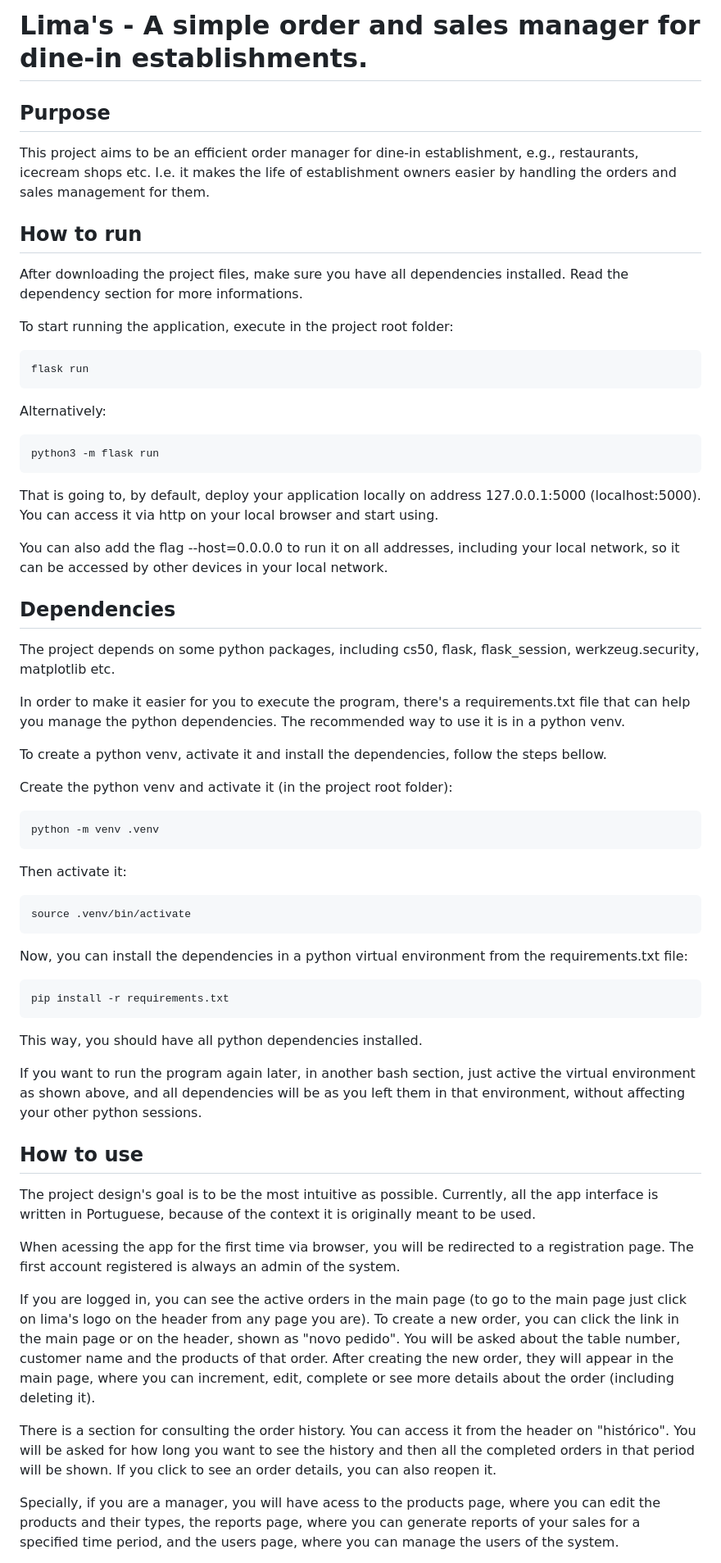
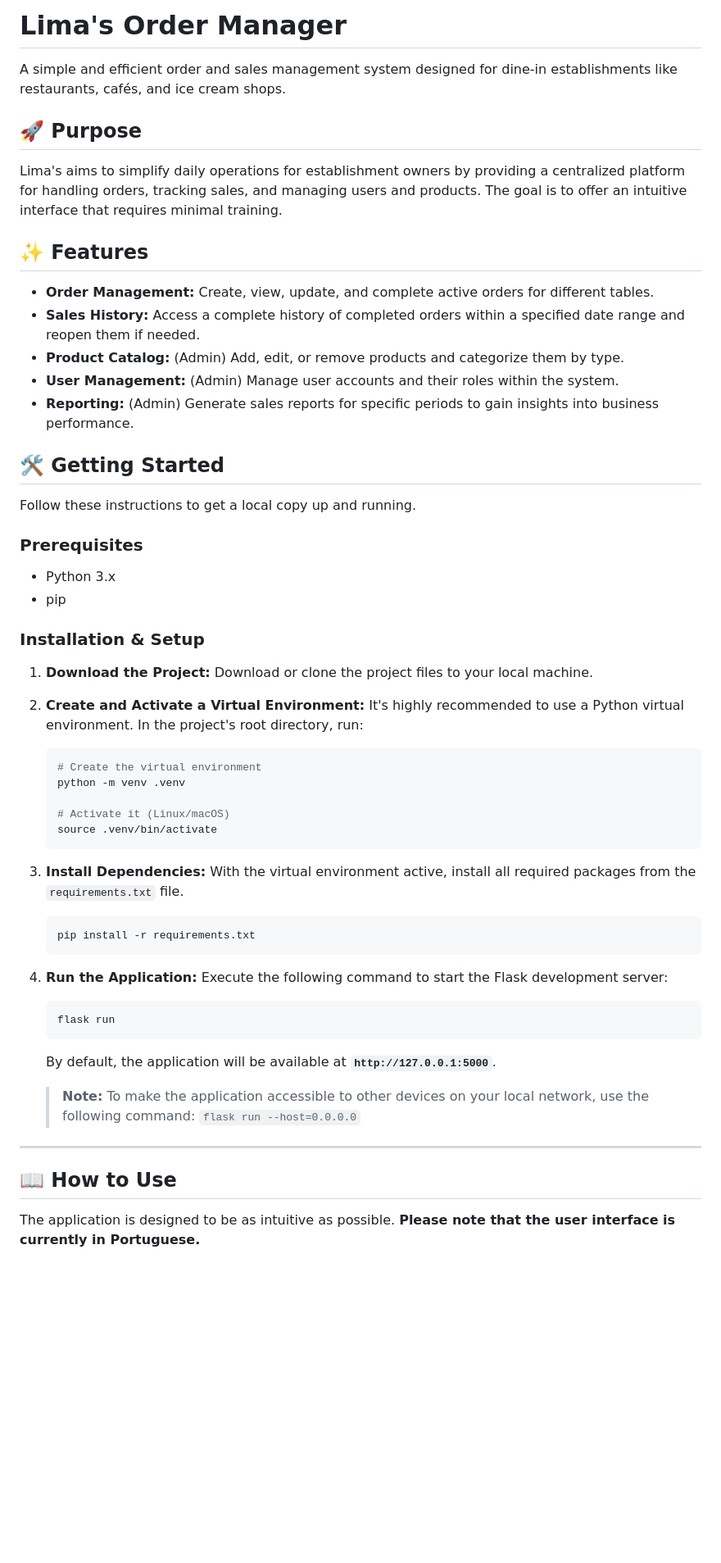
Before and after one commit to luizfldomingues/limas, a Markdown page: README.md, the part around one of its changes. Shown at 82% size. Drawn GitHub-style; blank space fills up the shorter version.

Commit message:
feat(readme): (IA) Rewrite the readme and include youtube video
Updated the README to enhance clarity and structure, improving sections on purpose, features, and usage instructions.

````diff
--- a/README.md
+++ b/README.md
@@ -1,64 +1,65 @@
-Lima's - A simple order and sales manager for dine-in establishments.
-=============================
+# Lima's Order Manager
 
-## Purpose
+A simple and efficient order and sales management system designed for dine-in establishments like restaurants, cafés, and ice cream shops.
 
-This project aims to be an efficient order manager for dine-in establishment, e.g., restaurants, icecream shops etc.
-I.e. it makes the life of establishment owners easier by handling the orders and sales management for them.
+## 🚀 Purpose
 
-## How to run
+Lima's aims to simplify daily operations for establishment owners by providing a centralized platform for handling orders, tracking sales, and managing users and products. The goal is to offer an intuitive interface that requires minimal training.
 
-After downloading the project files, make sure you have all dependencies installed. Read the dependency section for more informations.
+## ✨ Features
 
-To start running the application, execute in the project root folder:
-```bash
-flask run
-```
-Alternatively:
-```bash
-python3 -m flask run
-```
+* **Order Management:** Create, view, update, and complete active orders for different tables.
+* **Sales History:** Access a complete history of completed orders within a specified date range and reopen them if needed.
+* **Product Catalog:** (Admin) Add, edit, or remove products and categorize them by type.
+* **User Management:** (Admin) Manage user accounts and their roles within the system.
+* **Reporting:** (Admin) Generate sales reports for specific periods to gain insights into business performance.
 
-That is going to, by default, deploy your application locally on address 127.0.0.1:5000 (localhost:5000). You can access it via http on your local browser and start using.
+## 🛠️ Getting Started
 
-You can also add the flag --host=0.0.0.0 to run it on all addresses, including your local network, so it can be accessed by other devices in your local network.
+Follow these instructions to get a local copy up and running.
 
-## Dependencies
+### **Prerequisites**
 
-The project depends on some python packages, including cs50, flask, flask_session, werkzeug.security, matplotlib etc.
+* Python 3.x
+* pip
 
-In order to make it easier for you to execute the program, there's a requirements.txt file that can help you manage the python dependencies. The recommended way to use it is in a python venv.
+### **Installation & Setup**
 
-To create a python venv, activate it and install the dependencies, follow the steps bellow.
+1.  **Download the Project:**
+    Download or clone the project files to your local machine.
 
-Create the python venv and activate it (in the project root folder):
-```bash
-python -m venv .venv
-```
+2.  **Create and Activate a Virtual Environment:**
+    It's highly recommended to use a Python virtual environment. In the project's root directory, run:
 
-Then activate it:
-```bash
-source .venv/bin/activate
-```
+    ```bash
+    # Create the virtual environment
+    python -m venv .venv
 
-Now, you can install the dependencies in a python virtual environment from the requirements.txt file:
-```bash
-pip install -r requirements.txt
-```
+    # Activate it (Linux/macOS)
+    source .venv/bin/activate
+    ```
 
-This way, you should have all python dependencies installed.
+3.  **Install Dependencies:**
+    With the virtual environment active, install all required packages from the `requirements.txt` file.
 
-If you want to run the program again later, in another bash section, just active the virtual environment as shown above, and all dependencies will be as you left them in that environment, without affecting your other python sessions.
+    ```bash
+    pip install -r requirements.txt
+    ```
 
-## How to use
+4.  **Run the Application:**
+    Execute the following command to start the Flask development server:
 
-The project design's goal is to be the most intuitive as possible. Currently, all the app interface is written in Portuguese, because of the context it is originally meant to be used.
+    ```bash
+    flask run
+    ```
+    By default, the application will be available at **`http://127.0.0.1:5000`**.
 
-When acessing the app for the first time via browser, you will be redirected to a registration page. The first account registered is always an admin of the system.
+    > **Note:** To make the application accessible to other devices on your local network, use the following command:
+    > `flask run --host=0.0.0.0`
 
-If you are logged in, you can see the active orders in the main page (to go to the main page just click on lima's logo on the header from any page you are). To create a new order, you can click the link in the main page or on the header, shown as "novo pedido". You will be asked about the table number, customer name and the products of that order. After creating the new order, they will appear in the main page, where you can increment, edit, complete or see more details about the order (including deleting it).
+---
 
-There is a section for consulting the order history. You can access it from the header on "histórico". You will be asked for how long you want to see the history and then all the completed orders in that period will be shown. If you click to see an order details, you can also reopen it.
+## 📖 How to Use
 
-Specially, if you are a manager, you will have acess to the products page, where you can edit the products and their types, the reports page, where you can generate reports of your sales for a specified time period, and the users page, where you can manage the users of the system.
+The application is designed to be as intuitive as possible. **Please note that the user interface is currently in Portuguese.**
 
````
Also changed, not shown: other parts of README.md (+26 -3 lines).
-------
--- DIRECTIONS ---
Go through the listing above, count the lines that contain "possible", and state that number alone.

--- THE COMPLETED TASK ---
2